[[ Records supplied, beginning ]]

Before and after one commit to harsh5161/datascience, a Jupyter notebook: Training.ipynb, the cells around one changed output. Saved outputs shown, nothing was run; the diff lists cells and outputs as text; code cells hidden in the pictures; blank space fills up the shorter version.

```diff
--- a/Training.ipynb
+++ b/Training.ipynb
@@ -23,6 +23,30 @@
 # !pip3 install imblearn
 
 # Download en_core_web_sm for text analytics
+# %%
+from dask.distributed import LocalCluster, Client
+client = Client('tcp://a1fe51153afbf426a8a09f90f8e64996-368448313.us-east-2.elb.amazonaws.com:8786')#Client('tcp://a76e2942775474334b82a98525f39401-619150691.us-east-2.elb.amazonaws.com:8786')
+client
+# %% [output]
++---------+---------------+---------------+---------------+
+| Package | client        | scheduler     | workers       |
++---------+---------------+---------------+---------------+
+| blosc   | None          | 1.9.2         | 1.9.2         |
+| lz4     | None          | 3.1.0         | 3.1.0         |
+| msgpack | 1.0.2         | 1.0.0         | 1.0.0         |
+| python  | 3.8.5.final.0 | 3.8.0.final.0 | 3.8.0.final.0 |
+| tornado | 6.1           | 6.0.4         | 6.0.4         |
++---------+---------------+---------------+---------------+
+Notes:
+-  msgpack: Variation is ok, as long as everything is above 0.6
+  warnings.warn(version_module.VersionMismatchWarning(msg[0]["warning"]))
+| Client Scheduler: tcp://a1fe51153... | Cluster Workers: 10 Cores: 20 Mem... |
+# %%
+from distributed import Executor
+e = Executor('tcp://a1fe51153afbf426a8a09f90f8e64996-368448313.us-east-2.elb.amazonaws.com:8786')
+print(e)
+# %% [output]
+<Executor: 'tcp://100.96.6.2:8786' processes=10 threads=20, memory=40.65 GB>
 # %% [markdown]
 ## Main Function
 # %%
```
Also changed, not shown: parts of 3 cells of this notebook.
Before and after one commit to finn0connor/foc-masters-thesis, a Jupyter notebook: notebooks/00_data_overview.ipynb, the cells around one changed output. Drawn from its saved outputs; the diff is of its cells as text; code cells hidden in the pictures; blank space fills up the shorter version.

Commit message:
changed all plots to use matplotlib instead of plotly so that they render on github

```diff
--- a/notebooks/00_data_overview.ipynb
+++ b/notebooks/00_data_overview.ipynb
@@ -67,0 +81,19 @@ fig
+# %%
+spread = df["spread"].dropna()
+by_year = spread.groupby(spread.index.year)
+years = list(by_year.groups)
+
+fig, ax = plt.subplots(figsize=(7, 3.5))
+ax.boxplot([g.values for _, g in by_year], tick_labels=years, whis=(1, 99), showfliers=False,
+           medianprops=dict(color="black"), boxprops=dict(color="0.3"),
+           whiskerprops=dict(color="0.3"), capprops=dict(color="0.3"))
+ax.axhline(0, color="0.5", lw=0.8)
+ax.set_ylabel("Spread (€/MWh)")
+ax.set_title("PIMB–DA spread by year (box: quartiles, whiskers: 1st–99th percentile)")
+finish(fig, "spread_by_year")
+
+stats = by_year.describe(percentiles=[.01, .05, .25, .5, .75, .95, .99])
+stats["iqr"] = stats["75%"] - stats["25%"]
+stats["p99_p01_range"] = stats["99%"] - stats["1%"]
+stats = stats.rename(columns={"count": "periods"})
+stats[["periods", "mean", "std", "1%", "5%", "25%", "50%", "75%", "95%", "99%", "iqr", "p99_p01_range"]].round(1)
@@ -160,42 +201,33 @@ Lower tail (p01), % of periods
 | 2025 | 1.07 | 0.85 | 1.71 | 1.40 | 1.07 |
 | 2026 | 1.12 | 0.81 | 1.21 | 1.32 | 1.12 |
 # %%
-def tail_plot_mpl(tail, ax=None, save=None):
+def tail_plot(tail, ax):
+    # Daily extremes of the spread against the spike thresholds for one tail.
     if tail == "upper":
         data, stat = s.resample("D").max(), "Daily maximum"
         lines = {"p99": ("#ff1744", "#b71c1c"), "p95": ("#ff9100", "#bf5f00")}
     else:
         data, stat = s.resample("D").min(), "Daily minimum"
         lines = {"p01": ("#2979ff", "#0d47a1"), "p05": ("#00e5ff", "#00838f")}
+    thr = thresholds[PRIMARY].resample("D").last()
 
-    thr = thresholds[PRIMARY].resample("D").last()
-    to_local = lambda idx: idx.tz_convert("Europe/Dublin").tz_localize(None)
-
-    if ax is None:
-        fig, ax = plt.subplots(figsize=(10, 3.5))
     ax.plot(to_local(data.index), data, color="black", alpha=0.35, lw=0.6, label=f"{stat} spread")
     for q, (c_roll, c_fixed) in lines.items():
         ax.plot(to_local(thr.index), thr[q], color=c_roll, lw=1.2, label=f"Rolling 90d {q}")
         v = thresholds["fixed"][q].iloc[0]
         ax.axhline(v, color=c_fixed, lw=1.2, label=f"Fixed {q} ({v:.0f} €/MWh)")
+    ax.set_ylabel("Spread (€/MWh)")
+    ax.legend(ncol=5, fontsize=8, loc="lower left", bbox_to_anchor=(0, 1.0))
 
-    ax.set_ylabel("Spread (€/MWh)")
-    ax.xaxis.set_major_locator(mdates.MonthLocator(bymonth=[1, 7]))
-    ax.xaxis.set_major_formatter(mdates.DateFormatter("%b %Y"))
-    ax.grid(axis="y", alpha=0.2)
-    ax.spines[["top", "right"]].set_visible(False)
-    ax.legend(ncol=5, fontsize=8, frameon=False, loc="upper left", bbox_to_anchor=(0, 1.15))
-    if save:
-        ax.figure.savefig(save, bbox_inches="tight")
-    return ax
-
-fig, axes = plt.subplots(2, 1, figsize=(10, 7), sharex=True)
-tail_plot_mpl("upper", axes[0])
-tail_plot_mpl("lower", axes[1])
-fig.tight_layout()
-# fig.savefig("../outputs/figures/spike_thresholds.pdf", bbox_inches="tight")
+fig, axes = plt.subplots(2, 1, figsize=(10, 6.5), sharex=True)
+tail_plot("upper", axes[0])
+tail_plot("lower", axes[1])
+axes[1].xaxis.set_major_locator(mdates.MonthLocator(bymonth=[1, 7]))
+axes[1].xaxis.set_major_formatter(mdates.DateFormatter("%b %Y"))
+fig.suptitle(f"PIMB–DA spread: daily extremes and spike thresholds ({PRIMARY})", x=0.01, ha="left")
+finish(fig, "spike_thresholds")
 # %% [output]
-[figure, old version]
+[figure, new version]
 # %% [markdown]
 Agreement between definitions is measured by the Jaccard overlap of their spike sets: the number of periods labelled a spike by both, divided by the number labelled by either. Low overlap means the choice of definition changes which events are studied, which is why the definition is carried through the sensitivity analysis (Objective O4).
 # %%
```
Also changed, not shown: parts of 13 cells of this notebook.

[[ Records supplied, end ]]

▸ Directions:
The data must be duplicated exactly, with nothing left out.

▸ Response for this exercise:
Before and after one commit to harsh5161/datascience, a Jupyter notebook: Training.ipynb, the cells around one changed output. Saved outputs shown, nothing was run; the diff lists cells and outputs as text; code cells hidden in the pictures; blank space fills up the shorter version.

```diff
--- a/Training.ipynb
+++ b/Training.ipynb
@@ -23,6 +23,30 @@
 # !pip3 install imblearn
 
 # Download en_core_web_sm for text analytics
+# %%
+from dask.distributed import LocalCluster, Client
+client = Client('tcp://a1fe51153afbf426a8a09f90f8e64996-368448313.us-east-2.elb.amazonaws.com:8786')#Client('tcp://a76e2942775474334b82a98525f39401-619150691.us-east-2.elb.amazonaws.com:8786')
+client
+# %% [output]
++---------+---------------+---------------+---------------+
+| Package | client        | scheduler     | workers       |
++---------+---------------+---------------+---------------+
+| blosc   | None          | 1.9.2         | 1.9.2         |
+| lz4     | None          | 3.1.0         | 3.1.0         |
+| msgpack | 1.0.2         | 1.0.0         | 1.0.0         |
+| python  | 3.8.5.final.0 | 3.8.0.final.0 | 3.8.0.final.0 |
+| tornado | 6.1           | 6.0.4         | 6.0.4         |
++---------+---------------+---------------+---------------+
+Notes:
+-  msgpack: Variation is ok, as long as everything is above 0.6
+  warnings.warn(version_module.VersionMismatchWarning(msg[0]["warning"]))
+| Client Scheduler: tcp://a1fe51153... | Cluster Workers: 10 Cores: 20 Mem... |
+# %%
+from distributed import Executor
+e = Executor('tcp://a1fe51153afbf426a8a09f90f8e64996-368448313.us-east-2.elb.amazonaws.com:8786')
+print(e)
+# %% [output]
+<Executor: 'tcp://100.96.6.2:8786' processes=10 threads=20, memory=40.65 GB>
 # %% [markdown]
 ## Main Function
 # %%
```
Also changed, not shown: parts of 3 cells of this notebook.
Before and after one commit to finn0connor/foc-masters-thesis, a Jupyter notebook: notebooks/00_data_overview.ipynb, the cells around one changed output. Drawn from its saved outputs; the diff is of its cells as text; code cells hidden in the pictures; blank space fills up the shorter version.

Commit message:
changed all plots to use matplotlib instead of plotly so that they render on github

```diff
--- a/notebooks/00_data_overview.ipynb
+++ b/notebooks/00_data_overview.ipynb
@@ -67,0 +81,19 @@ fig
+# %%
+spread = df["spread"].dropna()
+by_year = spread.groupby(spread.index.year)
+years = list(by_year.groups)
+
+fig, ax = plt.subplots(figsize=(7, 3.5))
+ax.boxplot([g.values for _, g in by_year], tick_labels=years, whis=(1, 99), showfliers=False,
+           medianprops=dict(color="black"), boxprops=dict(color="0.3"),
+           whiskerprops=dict(color="0.3"), capprops=dict(color="0.3"))
+ax.axhline(0, color="0.5", lw=0.8)
+ax.set_ylabel("Spread (€/MWh)")
+ax.set_title("PIMB–DA spread by year (box: quartiles, whiskers: 1st–99th percentile)")
+finish(fig, "spread_by_year")
+
+stats = by_year.describe(percentiles=[.01, .05, .25, .5, .75, .95, .99])
+stats["iqr"] = stats["75%"] - stats["25%"]
+stats["p99_p01_range"] = stats["99%"] - stats["1%"]
+stats = stats.rename(columns={"count": "periods"})
+stats[["periods", "mean", "std", "1%", "5%", "25%", "50%", "75%", "95%", "99%", "iqr", "p99_p01_range"]].round(1)
@@ -160,42 +201,33 @@ Lower tail (p01), % of periods
 | 2025 | 1.07 | 0.85 | 1.71 | 1.40 | 1.07 |
 | 2026 | 1.12 | 0.81 | 1.21 | 1.32 | 1.12 |
 # %%
-def tail_plot_mpl(tail, ax=None, save=None):
+def tail_plot(tail, ax):
+    # Daily extremes of the spread against the spike thresholds for one tail.
     if tail == "upper":
         data, stat = s.resample("D").max(), "Daily maximum"
         lines = {"p99": ("#ff1744", "#b71c1c"), "p95": ("#ff9100", "#bf5f00")}
     else:
         data, stat = s.resample("D").min(), "Daily minimum"
         lines = {"p01": ("#2979ff", "#0d47a1"), "p05": ("#00e5ff", "#00838f")}
+    thr = thresholds[PRIMARY].resample("D").last()
 
-    thr = thresholds[PRIMARY].resample("D").last()
-    to_local = lambda idx: idx.tz_convert("Europe/Dublin").tz_localize(None)
-
-    if ax is None:
-        fig, ax = plt.subplots(figsize=(10, 3.5))
     ax.plot(to_local(data.index), data, color="black", alpha=0.35, lw=0.6, label=f"{stat} spread")
     for q, (c_roll, c_fixed) in lines.items():
         ax.plot(to_local(thr.index), thr[q], color=c_roll, lw=1.2, label=f"Rolling 90d {q}")
         v = thresholds["fixed"][q].iloc[0]
         ax.axhline(v, color=c_fixed, lw=1.2, label=f"Fixed {q} ({v:.0f} €/MWh)")
+    ax.set_ylabel("Spread (€/MWh)")
+    ax.legend(ncol=5, fontsize=8, loc="lower left", bbox_to_anchor=(0, 1.0))
 
-    ax.set_ylabel("Spread (€/MWh)")
-    ax.xaxis.set_major_locator(mdates.MonthLocator(bymonth=[1, 7]))
-    ax.xaxis.set_major_formatter(mdates.DateFormatter("%b %Y"))
-    ax.grid(axis="y", alpha=0.2)
-    ax.spines[["top", "right"]].set_visible(False)
-    ax.legend(ncol=5, fontsize=8, frameon=False, loc="upper left", bbox_to_anchor=(0, 1.15))
-    if save:
-        ax.figure.savefig(save, bbox_inches="tight")
-    return ax
-
-fig, axes = plt.subplots(2, 1, figsize=(10, 7), sharex=True)
-tail_plot_mpl("upper", axes[0])
-tail_plot_mpl("lower", axes[1])
-fig.tight_layout()
-# fig.savefig("../outputs/figures/spike_thresholds.pdf", bbox_inches="tight")
+fig, axes = plt.subplots(2, 1, figsize=(10, 6.5), sharex=True)
+tail_plot("upper", axes[0])
+tail_plot("lower", axes[1])
+axes[1].xaxis.set_major_locator(mdates.MonthLocator(bymonth=[1, 7]))
+axes[1].xaxis.set_major_formatter(mdates.DateFormatter("%b %Y"))
+fig.suptitle(f"PIMB–DA spread: daily extremes and spike thresholds ({PRIMARY})", x=0.01, ha="left")
+finish(fig, "spike_thresholds")
 # %% [output]
-[figure, old version]
+[figure, new version]
 # %% [markdown]
 Agreement between definitions is measured by the Jaccard overlap of their spike sets: the number of periods labelled a spike by both, divided by the number labelled by either. Low overlap means the choice of definition changes which events are studied, which is why the definition is carried through the sensitivity analysis (Objective O4).
 # %%
```
Also changed, not shown: parts of 13 cells of this notebook.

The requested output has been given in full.